There were plenty of other examples of that highlighted during the show’s opening keynote.
We heard from Nike’s CEO John Donahoe about his company’s use of Twilio to enable in-store retail staff to assist e-commerce customers from home; and David Kerwar from Mount Sinai Health System talked about the revolutionary impact that chatbots and virtual video appointments have had on managing and reassuring patients.
I was particularly inspired by the work Twilio.org has been doing with United Way Worldwide in the US to connect staff and volunteers with citizens seeking help and support during the height of the pandemic.
At Zing, as a Twilio partner, we’ve been applying our own expertise in digital transformation to ensure customers and colleagues alike have been able to navigate lockdowns and other unexpected hurdles smoothly this year.
In his keynote address, Twilio CEO Jeff Lawson homed in on three key trends that we’ve seen accelerate this year:
Tony Lama, Twilio VP for worldwide contact centre sales, said that the pandemic caught many businesses flat-footed. Of course, he’s right. COVID-19 caught much of the world flat-footed.
But businesses like ours, and the others that make up Twilio’s partner programme, are defined by their flexibility and ability to innovate.
The team at Zing has been able to adapt quickly to the socially-distanced world of work – and assist our customers in doing the same.
Our workforce is one that’s naturally agile, and our tech literacy has paid dividends in being able to adopt new ways of getting the job done.
Jeff and Tony’s focus on the modern contact centre was one that particularly caught my ear.
The benefits of flexible, scalable, cloud-based solutions is one we’ve long advocated for at Zing.
In recent months, it’s been encouraging to see so many of our peers and customers come round to these benefits.
This summer, we’ve been able to offer our expert support to organisations thinking about shifting their contact operations to the cloud for the first time – and on hand to assist those looking to accelerate their existing transformation plans.
Tony mentioned that 75% of businesses are still using on-premise contact centre solutions.
Meanwhile, Twilio Flex has been the go-to for governments and health organisations running contact tracing operations around the world.
I suspect that this time next year – whether we meet at SIGNAL in person, or virtually once more – that that on-premise percentage will have dropped dramatically. And it’ll be a welcome change.
A contributing factor will no doubt be the new Flex Ecosystem announced during the keynote.
By allowing businesses to integrate their existing suites with a new, formal ecosystem – including Google, Salesforce, Zendesk, and Calabrio products – transformation becomes an even smoother, and less daunting, process for businesses of all shapes and sizes.
Flex has always been about being, well, flexible. It’s a quality we pride ourselves on at Zing too. It allows us to build the future proof solutions our customers need, even when ‘future proof’ also needs to be ‘pandemic proof’.
I think Twilio understands that successful online events are made up of short and sweet sessions to keep everyone interested – and that’s how SIGNAL worked in the main. But they gave a full hour to Barack Obama and Jeff Lawson and, to be honest, they could have given them two.

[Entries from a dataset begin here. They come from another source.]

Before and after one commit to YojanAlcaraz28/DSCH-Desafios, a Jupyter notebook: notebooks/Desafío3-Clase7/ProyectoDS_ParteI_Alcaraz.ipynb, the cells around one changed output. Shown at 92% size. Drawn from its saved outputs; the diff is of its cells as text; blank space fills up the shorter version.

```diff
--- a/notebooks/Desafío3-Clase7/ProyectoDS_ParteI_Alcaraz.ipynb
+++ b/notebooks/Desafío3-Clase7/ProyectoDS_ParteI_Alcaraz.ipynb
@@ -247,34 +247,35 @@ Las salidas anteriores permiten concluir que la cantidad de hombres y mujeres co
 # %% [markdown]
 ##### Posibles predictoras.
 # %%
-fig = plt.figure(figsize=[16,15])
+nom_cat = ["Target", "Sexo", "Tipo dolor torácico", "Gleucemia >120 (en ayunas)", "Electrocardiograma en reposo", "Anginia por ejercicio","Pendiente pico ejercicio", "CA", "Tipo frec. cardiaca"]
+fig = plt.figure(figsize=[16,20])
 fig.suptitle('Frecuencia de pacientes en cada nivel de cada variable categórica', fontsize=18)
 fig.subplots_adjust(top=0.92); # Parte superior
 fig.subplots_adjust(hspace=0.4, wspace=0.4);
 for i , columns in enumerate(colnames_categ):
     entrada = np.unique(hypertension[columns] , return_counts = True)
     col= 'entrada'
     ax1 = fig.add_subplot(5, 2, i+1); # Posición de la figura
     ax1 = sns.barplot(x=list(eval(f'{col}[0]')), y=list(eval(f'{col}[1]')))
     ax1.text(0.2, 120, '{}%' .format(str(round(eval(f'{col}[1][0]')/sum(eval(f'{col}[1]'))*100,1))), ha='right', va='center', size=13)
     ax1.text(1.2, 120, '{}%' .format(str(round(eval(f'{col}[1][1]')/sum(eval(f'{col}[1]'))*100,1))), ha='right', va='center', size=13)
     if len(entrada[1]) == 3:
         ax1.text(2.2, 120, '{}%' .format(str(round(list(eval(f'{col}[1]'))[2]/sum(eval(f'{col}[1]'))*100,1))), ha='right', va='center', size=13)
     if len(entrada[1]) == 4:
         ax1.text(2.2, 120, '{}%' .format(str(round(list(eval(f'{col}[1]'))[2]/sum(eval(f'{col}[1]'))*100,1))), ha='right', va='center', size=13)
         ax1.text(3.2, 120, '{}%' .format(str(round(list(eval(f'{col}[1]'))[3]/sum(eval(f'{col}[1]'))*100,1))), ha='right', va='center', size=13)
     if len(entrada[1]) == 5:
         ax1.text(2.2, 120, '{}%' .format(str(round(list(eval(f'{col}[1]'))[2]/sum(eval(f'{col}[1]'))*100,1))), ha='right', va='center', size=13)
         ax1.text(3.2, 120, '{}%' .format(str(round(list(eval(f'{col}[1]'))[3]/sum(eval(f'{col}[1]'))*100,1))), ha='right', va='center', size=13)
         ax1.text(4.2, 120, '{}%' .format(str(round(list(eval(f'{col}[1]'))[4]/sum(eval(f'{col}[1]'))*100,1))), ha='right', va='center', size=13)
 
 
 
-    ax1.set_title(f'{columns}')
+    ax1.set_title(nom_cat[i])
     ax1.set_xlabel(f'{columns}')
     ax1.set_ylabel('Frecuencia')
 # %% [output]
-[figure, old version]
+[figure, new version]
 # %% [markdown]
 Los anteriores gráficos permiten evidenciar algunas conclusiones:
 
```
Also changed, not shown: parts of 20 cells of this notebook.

As you would expect Obama gave an erudite view on the strange world we live in and spoke of the need for tolerance and getting closer to our local communities. It’s easy to get a malaise when thinking about the pandemic and the challenges communities have seen, in the US and across the world. But Obama always gives us hope.
And it was hope he also gave when talking about technology and the role it plays to tackle some of our biggest challenges.
Technology is a force multiplier and essential to achieving the goals you want to achieve.
What was interesting was also his experiences of introducing technology to solve problems at a US government level. And it’s strange how what he said would have chimed with every business in the world, because it was the same fundamental procurement and legacy system upgrade problem.
And, and one of the things I learned was that it’s often times just smarter, to go ahead and say, ‘Look, what is it that we’re going to be trying to do, given where technology is now where we anticipate it being 10 years from now 20 years from now’, rather than us trying to constantly do patchworks on, on systems that really archaic, let’s start from some from first principles, and think about what it is that we’re trying to accomplish, and then iterative way, build up from there, and have faith.
And it was on that idea of trying something new, having faith, but also learning from your mistakes.
It’ll be interesting to see how this year’s SIGNAL informs next year’s event. Jeff Lawson said he hoped that next year, it would be in person. But in the interests of ‘trying something new’, there’s been a lot to take away from SIGNAL 2020. Let’s see where the next year of working with Twilio takes us.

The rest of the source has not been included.